(EXERCISE INSTRUCTIONS): Copy every entry exactly as given, minus the images.

(Items listed in a dataset):
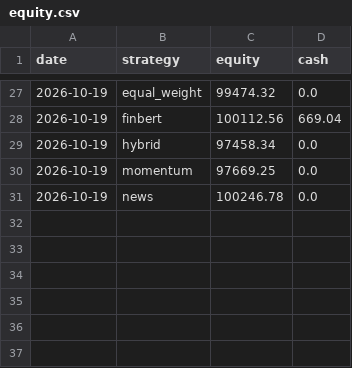
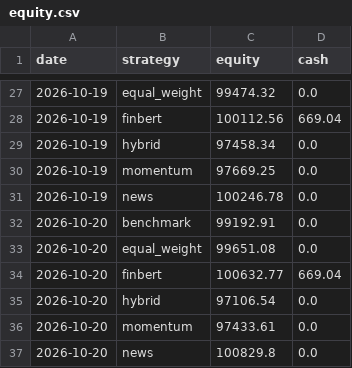
Before and after one commit to nathangin/stock-paper-trader, a CSV file: data/equity.csv, drawn as a sheet; only a part is shown, gaps mark what is left out; the diff names each change by its address in the sheet, - before the commit and + after, or states it on an @@ line.

```diff
--- a/data/equity.csv
+++ b/data/equity.csv
+row 32: 2026-10-20 | benchmark | 99192.91 | 0.0
+row 33: 2026-10-20 | equal_weight | 99651.08 | 0.0
+row 34: 2026-10-20 | finbert | 100632.77 | 669.04
+row 35: 2026-10-20 | hybrid | 97106.54 | 0.0
+row 36: 2026-10-20 | momentum | 97433.61 | 0.0
+row 37: 2026-10-20 | news | 100829.8 | 0.0
```
Also changed, not shown: data/predictions.csv, 5 other files.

(EXPECTED ANSWER):
Before and after one commit to nathangin/stock-paper-trader, a CSV file: data/equity.csv, drawn as a sheet; only a part is shown, gaps mark what is left out; the diff names each change by its address in the sheet, - before the commit and + after, or states it on an @@ line.

```diff
--- a/data/equity.csv
+++ b/data/equity.csv
+row 32: 2026-10-20 | benchmark | 99192.91 | 0.0
+row 33: 2026-10-20 | equal_weight | 99651.08 | 0.0
+row 34: 2026-10-20 | finbert | 100632.77 | 669.04
+row 35: 2026-10-20 | hybrid | 97106.54 | 0.0
+row 36: 2026-10-20 | momentum | 97433.61 | 0.0
+row 37: 2026-10-20 | news | 100829.8 | 0.0
```
Also changed, not shown: data/predictions.csv, 5 other files.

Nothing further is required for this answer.